  • Michigan Made. Products made or grown locally in the state of Michigan–or the state where the ceremony will take place–have been very sought after. Not only does this show support for the local economy, it makes the destination of the wedding more personal. These items range from beer to tomatoes to bread, and have an emphasis on seasonal availability.
  • Diverse Menus. There are many special dietary needs that must be taken into account when planning a meal for 10s-100s of people, from vegan to gluten free to nut allergies, and everything in between. While you are inviting guests to your Wedding, you don’t want to make them feel as though they are being needy. After all, it’s a party, and you want everyone to feel welcomed and at home. If you know ahead of time someone will be needing a special menu, make it easy for them to have that option, almost all caterers will be able to provide that with no problem.
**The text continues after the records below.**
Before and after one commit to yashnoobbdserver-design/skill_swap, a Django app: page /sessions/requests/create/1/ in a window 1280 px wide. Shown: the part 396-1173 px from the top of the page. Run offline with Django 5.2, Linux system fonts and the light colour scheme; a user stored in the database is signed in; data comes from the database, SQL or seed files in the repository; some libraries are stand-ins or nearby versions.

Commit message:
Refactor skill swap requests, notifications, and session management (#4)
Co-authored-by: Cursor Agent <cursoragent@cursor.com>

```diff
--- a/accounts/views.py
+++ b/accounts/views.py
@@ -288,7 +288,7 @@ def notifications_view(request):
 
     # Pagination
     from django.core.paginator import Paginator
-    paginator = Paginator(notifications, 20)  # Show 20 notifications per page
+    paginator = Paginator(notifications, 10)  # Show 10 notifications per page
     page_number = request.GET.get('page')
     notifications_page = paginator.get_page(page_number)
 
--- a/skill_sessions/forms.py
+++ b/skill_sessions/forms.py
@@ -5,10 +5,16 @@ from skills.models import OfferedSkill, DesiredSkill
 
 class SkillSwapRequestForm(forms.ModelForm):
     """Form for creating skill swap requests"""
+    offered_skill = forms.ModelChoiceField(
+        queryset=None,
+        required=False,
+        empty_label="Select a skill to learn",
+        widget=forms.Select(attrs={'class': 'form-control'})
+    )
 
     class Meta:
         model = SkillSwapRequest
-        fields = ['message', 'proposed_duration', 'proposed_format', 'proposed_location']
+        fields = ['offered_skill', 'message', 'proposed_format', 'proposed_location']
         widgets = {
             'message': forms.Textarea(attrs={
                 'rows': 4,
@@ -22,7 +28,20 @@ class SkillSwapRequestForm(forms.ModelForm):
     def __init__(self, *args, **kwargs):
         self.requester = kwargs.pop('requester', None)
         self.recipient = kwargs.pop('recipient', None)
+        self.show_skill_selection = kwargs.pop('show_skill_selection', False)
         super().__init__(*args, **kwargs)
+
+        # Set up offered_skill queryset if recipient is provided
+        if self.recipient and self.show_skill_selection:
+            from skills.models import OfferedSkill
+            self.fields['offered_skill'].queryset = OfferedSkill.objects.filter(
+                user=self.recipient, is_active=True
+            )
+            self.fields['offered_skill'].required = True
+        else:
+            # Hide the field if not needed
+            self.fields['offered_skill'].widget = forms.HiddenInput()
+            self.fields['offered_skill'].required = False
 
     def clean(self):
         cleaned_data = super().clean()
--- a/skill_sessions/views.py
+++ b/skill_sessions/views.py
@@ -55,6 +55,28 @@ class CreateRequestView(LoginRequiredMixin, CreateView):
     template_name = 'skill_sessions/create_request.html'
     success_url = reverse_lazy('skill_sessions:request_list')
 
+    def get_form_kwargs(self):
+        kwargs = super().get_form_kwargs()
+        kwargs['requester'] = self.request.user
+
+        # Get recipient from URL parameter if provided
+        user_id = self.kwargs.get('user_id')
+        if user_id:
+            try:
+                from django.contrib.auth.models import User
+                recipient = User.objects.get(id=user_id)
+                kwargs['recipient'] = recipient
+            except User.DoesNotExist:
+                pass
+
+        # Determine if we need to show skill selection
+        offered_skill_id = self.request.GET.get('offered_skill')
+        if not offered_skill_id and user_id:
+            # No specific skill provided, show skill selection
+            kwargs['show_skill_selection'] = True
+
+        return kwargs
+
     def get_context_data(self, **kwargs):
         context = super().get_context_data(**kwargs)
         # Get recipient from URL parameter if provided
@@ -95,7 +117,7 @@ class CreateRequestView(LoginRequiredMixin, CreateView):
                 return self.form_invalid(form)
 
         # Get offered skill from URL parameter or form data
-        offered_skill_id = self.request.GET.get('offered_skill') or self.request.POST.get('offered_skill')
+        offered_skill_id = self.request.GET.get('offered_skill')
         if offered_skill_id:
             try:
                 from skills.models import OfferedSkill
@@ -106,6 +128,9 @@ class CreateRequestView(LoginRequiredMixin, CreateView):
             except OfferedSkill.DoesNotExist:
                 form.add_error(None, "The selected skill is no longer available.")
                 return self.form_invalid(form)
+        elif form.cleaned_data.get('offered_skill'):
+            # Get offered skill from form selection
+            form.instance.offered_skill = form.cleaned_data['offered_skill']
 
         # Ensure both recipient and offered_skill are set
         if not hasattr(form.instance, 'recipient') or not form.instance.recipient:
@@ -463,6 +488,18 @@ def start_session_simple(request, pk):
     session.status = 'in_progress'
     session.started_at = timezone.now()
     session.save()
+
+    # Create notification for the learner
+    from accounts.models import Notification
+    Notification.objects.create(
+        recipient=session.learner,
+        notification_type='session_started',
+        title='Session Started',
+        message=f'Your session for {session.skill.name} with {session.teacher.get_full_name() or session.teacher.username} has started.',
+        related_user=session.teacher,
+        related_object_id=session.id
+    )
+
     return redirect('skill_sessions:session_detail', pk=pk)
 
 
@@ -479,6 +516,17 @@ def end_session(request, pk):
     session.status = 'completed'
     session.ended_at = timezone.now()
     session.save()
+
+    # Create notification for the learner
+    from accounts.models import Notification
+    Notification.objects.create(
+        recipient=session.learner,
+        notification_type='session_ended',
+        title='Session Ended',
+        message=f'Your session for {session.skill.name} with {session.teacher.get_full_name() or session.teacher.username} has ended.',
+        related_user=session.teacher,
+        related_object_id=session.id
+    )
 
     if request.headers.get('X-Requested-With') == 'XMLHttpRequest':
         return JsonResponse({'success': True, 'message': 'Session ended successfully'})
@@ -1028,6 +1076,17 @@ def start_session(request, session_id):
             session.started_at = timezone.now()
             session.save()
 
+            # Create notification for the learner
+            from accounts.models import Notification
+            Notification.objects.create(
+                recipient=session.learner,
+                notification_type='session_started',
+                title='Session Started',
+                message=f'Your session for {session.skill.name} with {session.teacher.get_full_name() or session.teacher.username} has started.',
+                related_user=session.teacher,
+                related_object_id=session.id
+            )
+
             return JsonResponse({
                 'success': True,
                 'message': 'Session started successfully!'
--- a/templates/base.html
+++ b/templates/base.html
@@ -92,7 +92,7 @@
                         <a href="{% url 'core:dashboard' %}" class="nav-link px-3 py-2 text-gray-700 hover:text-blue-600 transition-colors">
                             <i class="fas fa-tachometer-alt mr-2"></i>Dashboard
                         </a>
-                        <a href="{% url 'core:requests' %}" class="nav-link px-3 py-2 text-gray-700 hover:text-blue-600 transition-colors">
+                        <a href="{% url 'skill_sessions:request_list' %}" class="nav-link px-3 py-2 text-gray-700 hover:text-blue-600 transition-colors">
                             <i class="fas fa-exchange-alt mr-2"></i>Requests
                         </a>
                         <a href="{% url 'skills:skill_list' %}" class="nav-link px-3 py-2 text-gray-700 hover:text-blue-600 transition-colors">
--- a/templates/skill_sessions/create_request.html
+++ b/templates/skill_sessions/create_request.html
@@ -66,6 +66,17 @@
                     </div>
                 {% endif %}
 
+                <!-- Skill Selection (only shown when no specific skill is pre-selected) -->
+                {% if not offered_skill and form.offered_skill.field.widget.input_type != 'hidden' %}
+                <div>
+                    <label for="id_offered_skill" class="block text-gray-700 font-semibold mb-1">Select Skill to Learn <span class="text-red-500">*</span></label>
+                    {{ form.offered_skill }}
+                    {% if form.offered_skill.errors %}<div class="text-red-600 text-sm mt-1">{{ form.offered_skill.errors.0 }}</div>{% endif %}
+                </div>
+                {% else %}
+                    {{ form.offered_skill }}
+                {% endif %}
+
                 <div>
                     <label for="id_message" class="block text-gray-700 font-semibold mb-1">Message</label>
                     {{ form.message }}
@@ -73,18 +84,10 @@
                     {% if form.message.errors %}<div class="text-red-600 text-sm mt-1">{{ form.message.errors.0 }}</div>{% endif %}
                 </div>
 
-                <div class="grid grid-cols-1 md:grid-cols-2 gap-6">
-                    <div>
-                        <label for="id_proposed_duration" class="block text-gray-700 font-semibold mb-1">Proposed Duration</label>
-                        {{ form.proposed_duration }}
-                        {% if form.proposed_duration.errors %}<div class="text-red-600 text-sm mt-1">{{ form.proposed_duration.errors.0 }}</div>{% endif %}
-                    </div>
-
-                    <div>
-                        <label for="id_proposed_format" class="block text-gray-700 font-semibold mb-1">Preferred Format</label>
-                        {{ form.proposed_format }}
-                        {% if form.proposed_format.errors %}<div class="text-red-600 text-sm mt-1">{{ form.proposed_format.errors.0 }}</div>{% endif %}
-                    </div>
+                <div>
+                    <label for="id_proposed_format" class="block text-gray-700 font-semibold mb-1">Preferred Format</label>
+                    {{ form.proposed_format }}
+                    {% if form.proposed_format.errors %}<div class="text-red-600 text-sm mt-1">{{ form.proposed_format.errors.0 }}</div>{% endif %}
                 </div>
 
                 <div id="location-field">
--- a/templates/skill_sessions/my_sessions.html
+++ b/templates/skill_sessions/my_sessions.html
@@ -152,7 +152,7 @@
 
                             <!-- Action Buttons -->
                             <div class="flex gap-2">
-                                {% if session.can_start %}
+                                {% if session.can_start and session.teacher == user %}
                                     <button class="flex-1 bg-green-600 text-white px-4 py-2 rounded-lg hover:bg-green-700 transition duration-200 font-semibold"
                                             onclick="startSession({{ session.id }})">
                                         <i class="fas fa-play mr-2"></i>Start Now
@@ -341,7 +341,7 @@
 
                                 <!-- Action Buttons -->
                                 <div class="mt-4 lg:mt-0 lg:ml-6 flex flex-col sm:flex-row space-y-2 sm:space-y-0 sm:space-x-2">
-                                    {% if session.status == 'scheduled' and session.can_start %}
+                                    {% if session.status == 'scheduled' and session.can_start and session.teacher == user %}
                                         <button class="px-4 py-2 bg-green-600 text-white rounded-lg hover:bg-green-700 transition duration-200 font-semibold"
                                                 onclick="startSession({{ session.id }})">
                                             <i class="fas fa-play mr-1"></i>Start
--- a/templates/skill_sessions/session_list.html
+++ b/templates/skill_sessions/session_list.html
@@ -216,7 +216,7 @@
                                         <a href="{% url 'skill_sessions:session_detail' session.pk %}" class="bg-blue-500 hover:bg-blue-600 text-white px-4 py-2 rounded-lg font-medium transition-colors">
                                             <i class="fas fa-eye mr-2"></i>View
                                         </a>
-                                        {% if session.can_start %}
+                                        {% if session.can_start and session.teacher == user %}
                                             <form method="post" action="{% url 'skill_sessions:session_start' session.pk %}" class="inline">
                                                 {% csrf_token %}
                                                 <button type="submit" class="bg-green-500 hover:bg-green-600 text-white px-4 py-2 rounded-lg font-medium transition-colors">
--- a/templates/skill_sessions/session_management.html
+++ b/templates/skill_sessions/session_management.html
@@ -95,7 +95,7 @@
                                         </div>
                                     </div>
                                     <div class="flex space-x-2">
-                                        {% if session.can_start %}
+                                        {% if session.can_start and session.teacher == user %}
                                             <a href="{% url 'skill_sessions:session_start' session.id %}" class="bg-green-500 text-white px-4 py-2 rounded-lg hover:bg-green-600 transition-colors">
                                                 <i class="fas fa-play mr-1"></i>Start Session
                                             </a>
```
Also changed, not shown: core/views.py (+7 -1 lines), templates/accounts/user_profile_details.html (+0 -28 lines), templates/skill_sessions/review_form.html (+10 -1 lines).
  • Going Green. We mean this in two ways: leafy greens and eco-friendly. Iceburg lettuce is no longer the center of salad plates anymore. Many are looking to other greens for their nutritional benefits as of late–kale, collards, spinach, arugula, swiss chard–so why not feature them in your menu? It’s also a fun way to break out of the norm, especially when many guests have a Summer full of weddings to attend. It’s also important to limit your carbon footprint when possible, and almost all vendors have eco-friendly products for your big day that can help with that. The easiest step you can take is making sure you have a compost pile and recycling bins near all the trash cans to sort the food, plastic, bottles, and real trash.



  • Dark and Savory. Have you ever had a bacon-maple cupcake?? We’ll just leave it at that…
  • Dessert and Candy Stations. Rather than having one HUGE cake to serve your guests, you can set up a fun table full of a variety of items to satisfy any sweet tooth. Cupcakes, pies, cakes, candy, and more can all be offered in this Serve-Yourself-style of dessert. When setting up a candy table, why not set out some small bags for your guests to fill up and take home as a souvenir (those are always a big hit with the kids).
  • Small Bites and Shooters. Often guests will be quite full at the end of the meal and ready to dance. Offering smaller bites of desserts in “shooter” form (in small containers resembling shot glasses) allows them to indulge, and even try a variety of items, while still staying light on their feet.